Jaywalking Laws in Missouri

Jaywalking occurs when a pedestrian crosses or walks in a street when he or she does not have the right-of-way under applicable traffic laws. For example, a pedestrian crossing the street when oncoming vehicles are passing through a green light would be jaywalking; a pedestrian crossing the street when a traffic signal indicates he or she has the right of way is not committing this crime.

Jaywalking can result in serious penalties for the pedestrian and increases the risk for a collision and severe injuries. In addition, a pedestrian who jaywalks and suffers injuries in an accident can face difficulties securing compensation for his or her injuries.

When Does a Pedestrian Have the Right of Way?

Generally, traffic control lights dictate who has the right of way at intersections. Pedestrians may cross when a light is green, and must remain on the sidewalk or curb if the light is red. If there are no traffic control signals or the signals are not working, Missouri state law Section 300.375 will apply.

Under this law, a pedestrian has the right to cross the street at a marked crosswalk. A driver must yield to the pedestrian when he or she is crossing the half of the road that the vehicle is traveling on or he or she is so close to the vehicle that it would be unsafe for the driver to continue traveling.

However, this law does not provide a pedestrian with the right to cross the street anywhere. A pedestrian cannot leave the curb, sidewalk, or other safe location and walk in the path of an oncoming vehicle that cannot yield safely.

Missouri state law Section 300.390 provides additional rules for pedestrians. This statute states that a pedestrian who crosses the road at any location other than a marked or unmarked crosswalk at an intersection must yield the right of way to all oncoming vehicles.

Penalties for Jaywalking in Missouri

Although jaywalking is technically a punishable offense, striking a jaywalker does not automatically exempt drivers from punishment. Drivers must yield the right of way to pedestrians who cross the road, even if the pedestrian does not cross in a legal location.

If you jaywalk in Missouri, you may have to pay a fine. Although this penalty is not as serious as other crimes, jaywalking can place you and others on the road in a dangerous position. For your safety, it is best to avoid jaywalking.

Who Is Liable for a Jaywalking Accident?

Since Missouri follows a fault insurance system for car accidents, liability is a complicated question in cases involving jaywalkers. Drivers who cause accidents generally have to pay for the damages of their victims, including pedestrians. However, if the pedestrian was jaywalking at the time of the accident, he or she may be at least partially liable for his or her damages.

In these situations, Missouri’s pure comparative fault laws will apply.
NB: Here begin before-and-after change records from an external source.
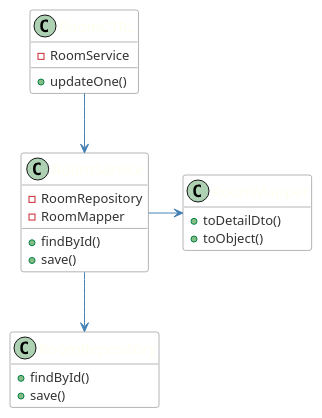
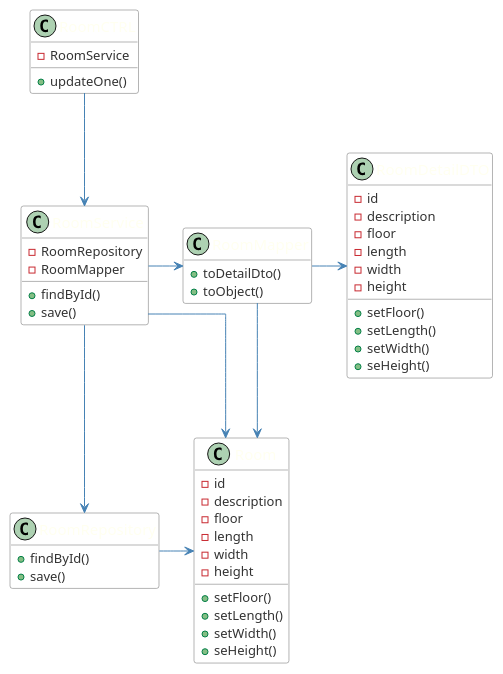
Before and after one commit to emanuel-pereira/hou: the diagram in src/main/java/smarthome/controller/rest/classDiagrams/cd_EditRoom.puml, drawn with PlantUML.

Commit message:
UI US109: Update class diagram. Ref #251

```diff
--- a/src/main/java/smarthome/controller/rest/classDiagrams/cd_EditRoom.puml
+++ b/src/main/java/smarthome/controller/rest/classDiagrams/cd_EditRoom.puml
@@ -1,50 +1,81 @@
 @startuml
 skinparam linetype ortho
 hide empty members
 
 skinparam class {
 	ArrowColor SteelBlue
 	BorderColor Dimgray
 	HeaderBackgroundColor SteelBlue
 	BackgroundColor White
 	FontName Calibri bold
 	AttributeFontColor #333
 	AttributeFontName Calibri
 	AttributeFontSize 13
 	FontColor Ivory
 	FontSize 15
 }
 
 class RoomCTRL{
 - RoomService
 + updateOne()
 }
 
 class RoomService{
 - RoomRepository
 - RoomMapper
 
 + findById()
 + save()
 }
 
 class RoomMapper {
 + toDetailDto()
 + toObject()
 }
 
 class RoomRepository{
 
 + findById()
 + save()
 
 }
 
+class Room{
+- id
+- description
+- floor
+- length
+- width
+- height
+
++ setFloor()
++ setLength()
++ setWidth()
++ seHeight()
+}
+
+class RoomDetailDTO{
+- id
+- description
+- floor
+- length
+- width
+- height
+
++ setFloor()
++ setLength()
++ setWidth()
++ seHeight()
+
+}
 
 RoomCTRL --> RoomService
 RoomService -> RoomMapper
+RoomService -> Room
+RoomMapper -> RoomDetailDTO
+RoomMapper --> Room
 RoomService --> RoomRepository
-
+RoomRepository -> Room
 
 
 @enduml
```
This rule reduces the settlement amount by the portion of liability the victim shares. For example, if you suffered injuries while jaywalking, the court may assign 40% of the liability to you. If you ask for $20,000 in damages, the court will only award $12,000 after reducing your award.

These claims can be difficult to prove, but jaywalking does not bar recovery. If you suffer injuries in a jaywalking accident, contact a Kansas City personal injury attorney as soon as possible. Your lawyer will evaluate your claim and assess your legal options, determining your optimal pathway toward maximum possible compensation.